STUDY MATERIAL:

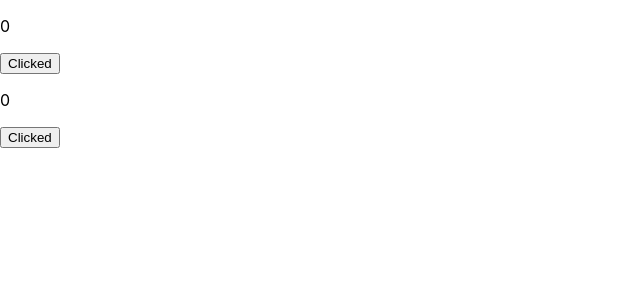
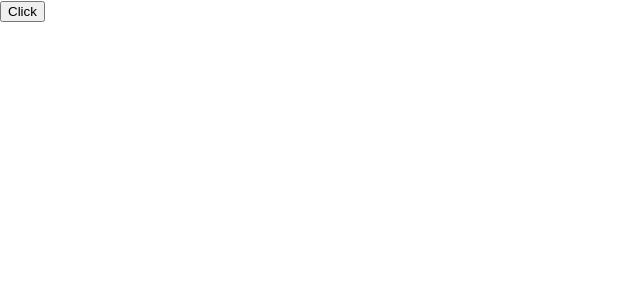
Before and after one commit to harsh007fc/Hooks_In_React, a React (Create React App) app: page / in a window 1280 px wide. Shown: the top 300 px of the page, without its empty margins (0-640 px from the left). Built offline with nearby package versions, Linux system fonts and the light colour scheme.

Commit message:
context api added

```diff
--- a/src/App.js
+++ b/src/App.js
@@ -1,11 +1,13 @@
 
-import Us from "./UseState/Us";
-import Ue1 from "./UseEffect/Ue1";
-import Ue2 from "./UseEffect/Ue2";
-import Ue3 from "./UseEffect/Ue3";
-import Infinite from "./UseEffect/Infinite";
-import UeWc from "./UseEffect/Cleanup/UeWc";
-import UeWc1 from "./UseEffect/Cleanup/UeWc1";
+// import Us from "./UseState/Us";
+// import Ue1 from "./UseEffect/Ue1";
+// import Ue2 from "./UseEffect/Ue2";
+// import Ue3 from "./UseEffect/Ue3";
+// import Infinite from "./UseEffect/Infinite";
+// import UeWc from "./UseEffect/Cleanup/UeWc";
+// import UeWc1 from "./UseEffect/Cleanup/UeWc1";
+// import Demo from "./ContextApi/Demo";
+import Main from "./ContextApi/Main";
 function App() {
   return (
     <>
@@ -15,8 +17,10 @@
     {/* <Ue2></Ue2> */}
     {/* <Infinite></Infinite> */}
     {/* <Ue3></Ue3> */}
-    <UeWc></UeWc>
-    <UeWc1></UeWc1>
+    {/* <UeWc></UeWc>  */}
+    {/* <UeWc1></UeWc1>  */}
+    {/* <Demo></Demo> */}
+    <Main></Main>
     </>
   );
 }
--- /dev/null
+++ b/src/ContextApi/Context.js
@@ -0,0 +1,4 @@
+import React from 'react'
+
+let myContext = React.createContext('Hello');
+export default myContext
--- /dev/null
+++ b/src/ContextApi/Demo.js
@@ -0,0 +1,15 @@
+import React,{useContext} from 'react'
+import DemoChild from './DemoChild';
+import myContext from './Context';
+function Demo() {
+    console.log('demo render');
+    // let val = useContext(myContext);
+    // console.log(val);
+    return (
+        <div>
+            <DemoChild></DemoChild>
+        </div>
+    )
+}
+
+export default React.memo(Demo)
--- /dev/null
+++ b/src/ContextApi/DemoChild.js
@@ -0,0 +1,15 @@
+import React,{useContext} from 'react'
+
+import myContext from './Context';
+function DemoChild() {
+    console.log('demo child render');
+    let val = useContext(myContext);
+    console.log(val);
+    return (
+        <div>
+
+        </div>
+    )
+}
+
+export default DemoChild
--- /dev/null
+++ b/src/ContextApi/Main.js
@@ -0,0 +1,17 @@
+import React,{useState} from 'react'
+import Demo from './Demo'
+import myContext from './Context'
+function Main() {
+    console.log('render');
+    let [count,setCount] = useState(0);
+    return (
+        <div>
+            <button onClick={()=>{setCount(count+1)}}>Click</button>
+            <myContext.Provider value={count}>
+                <Demo/>
+            </myContext.Provider>
+        </div>
+    )
+}
+
+export default Main
```
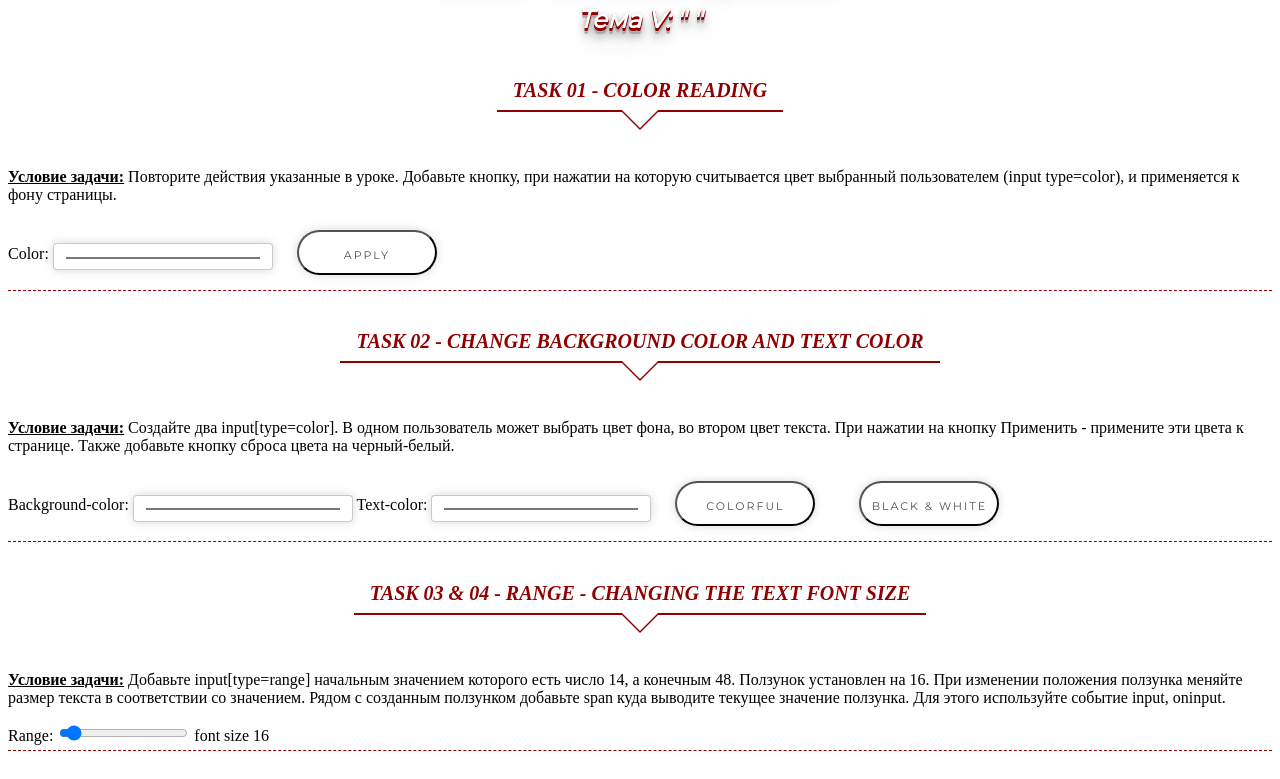
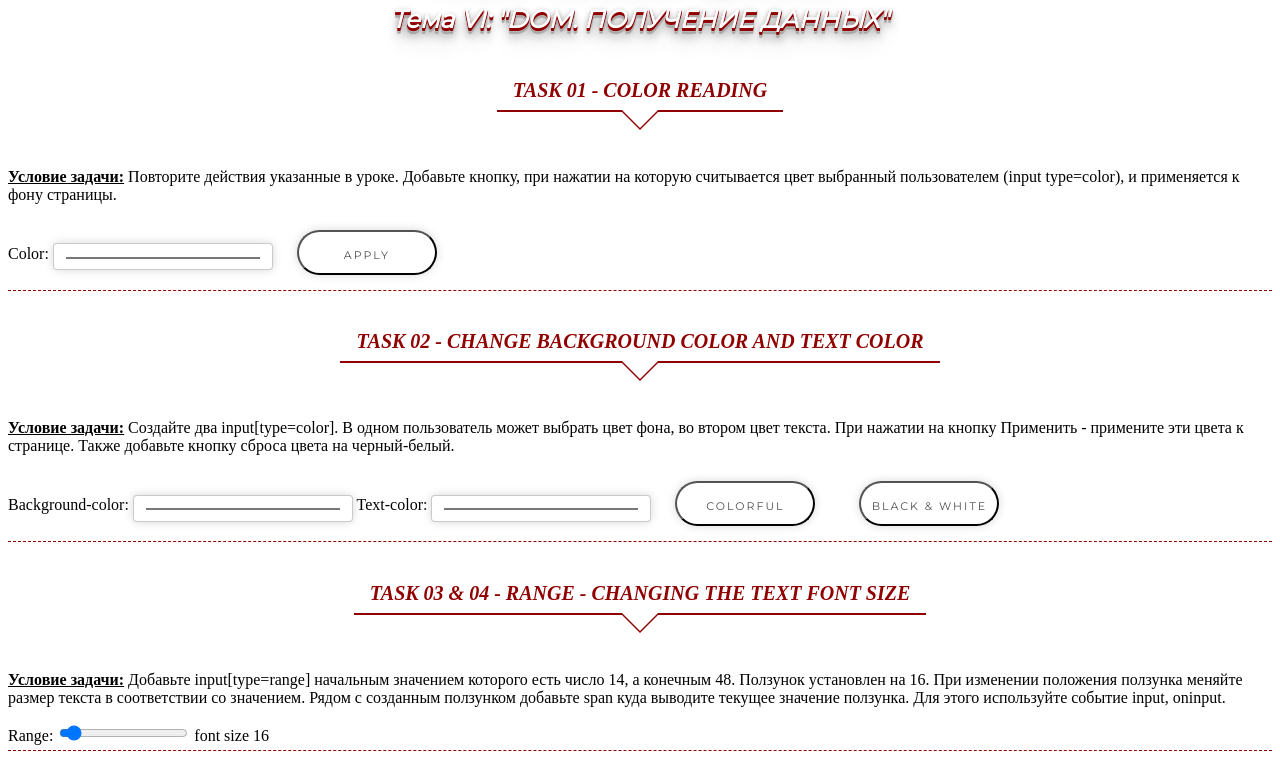
Before and after one commit to Endorrfin/_JS_practical_javaScript, a plain HTML site: page 06_unit_tasks/index.html in a window 1280 px wide. Shown: the part 183-962 px from the top of the page. Drawn offline with Linux system fonts and the light colour scheme.

Commit message:
added tasks #6 version 2

```diff
--- a/06_unit_tasks/index.html
+++ b/06_unit_tasks/index.html
@@ -6,14 +6,14 @@
     <meta name="viewport" content="width=device-width, initial-scale=1.0">
     <meta http-equiv="X-UA-Compatible" content="ie=edge">
     <link rel="stylesheet" href="./css/style.css">
-    <title>Unit 00</title>
+    <title>Unit 05</title>
 </head>
 
 <body>
     <div class="container">
         <h1 class="title-h1">Course: [_JS_] practical javaScript</h1>
         <h1 class="title-h2">Author: Alexander Luschenko</h2>
-            <h2 class="title-h3">Тема V: " "</h4>
+            <h2 class="title-h3">Тема VI: "DOM. ПОЛУЧЕНИЕ ДАННЫХ"</h4>
                 <section>
                     <div class="section-header">
                         <h4 class="section-title">Task 01 - color reading </h4>
```
Also changed, not shown: 06_unit_tasks/js/script.js (+0 -8 lines).
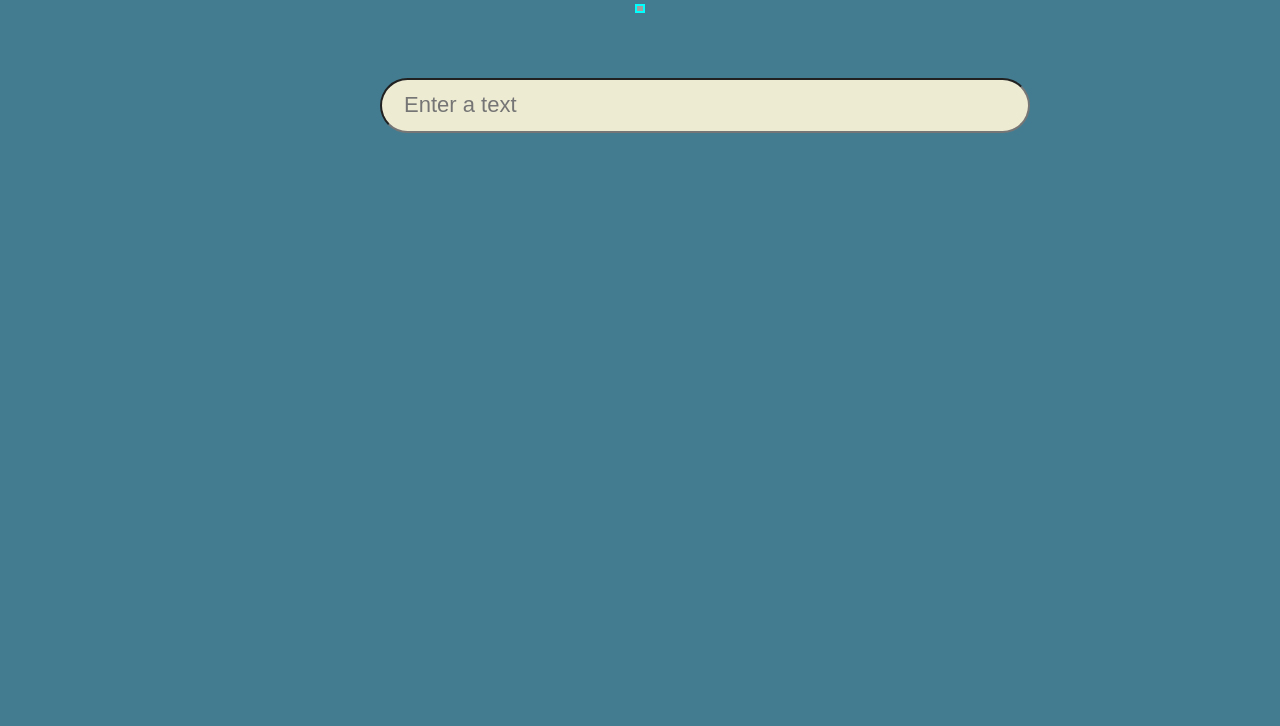
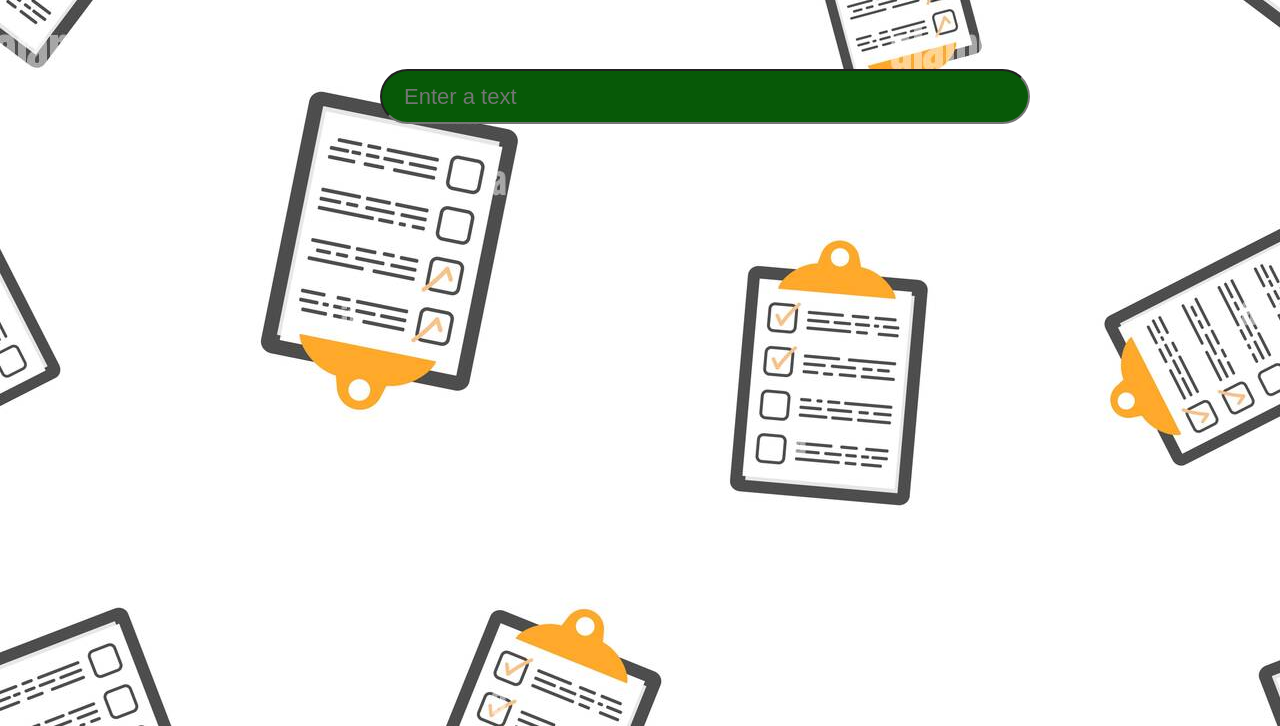
Before and after one commit to chiran1612/TO-DO-App, a plain HTML site: page index.html in a window 1280 px wide. Shown: the part 74-800 px from the top of the page. Drawn offline with Linux system fonts and the light colour scheme; grey boxes are pictures that could not be loaded; a web font is replaced by a local one.

Commit message:
background updated

```diff
--- a/index.html
+++ b/index.html
@@ -12,7 +12,6 @@
     <div class="toptext">
         <h1>MY TODO LIST</h1>
     </div>
-    <img src="keepupgdwk.gif" alt="">
     <div class="top-input-area">
         <input type="text" placeholder="Enter a text">
     </div>
--- a/style.css
+++ b/style.css
@@ -9,7 +9,8 @@ body{
     flex-direction: column;
     justify-content: space-between;
     align-items: center;
-    background-color: #437C90;
+    background-image: url("Back_image.jpg");
+
 }
 input{
     margin: 10%;
@@ -20,8 +21,8 @@ input{
     border-radius: 30px;
     padding: 22px;
     outline: none;
-    background-color: #EEEBD3;
-    color:#255957;
+    background-color: #075907;
+    color:#f2f8f8;
 }
 li{
     /* itni heght toh rahna varna badha lena content ke hissab se */
@@ -46,9 +47,3 @@ img{
     margin: 20px;
     font-family: 'Tapestry', cursive;
 }
-body>img{
-    height: 10px;
-    width: 10px;
-    flex: 1;
-border: 2px solid aqua;
-}
```
Also changed, not shown: Back_image.jpg (added).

TRY IT: Tell how many lines above contain the word "console". Give the number alone.

YOUR RESPONSE: 5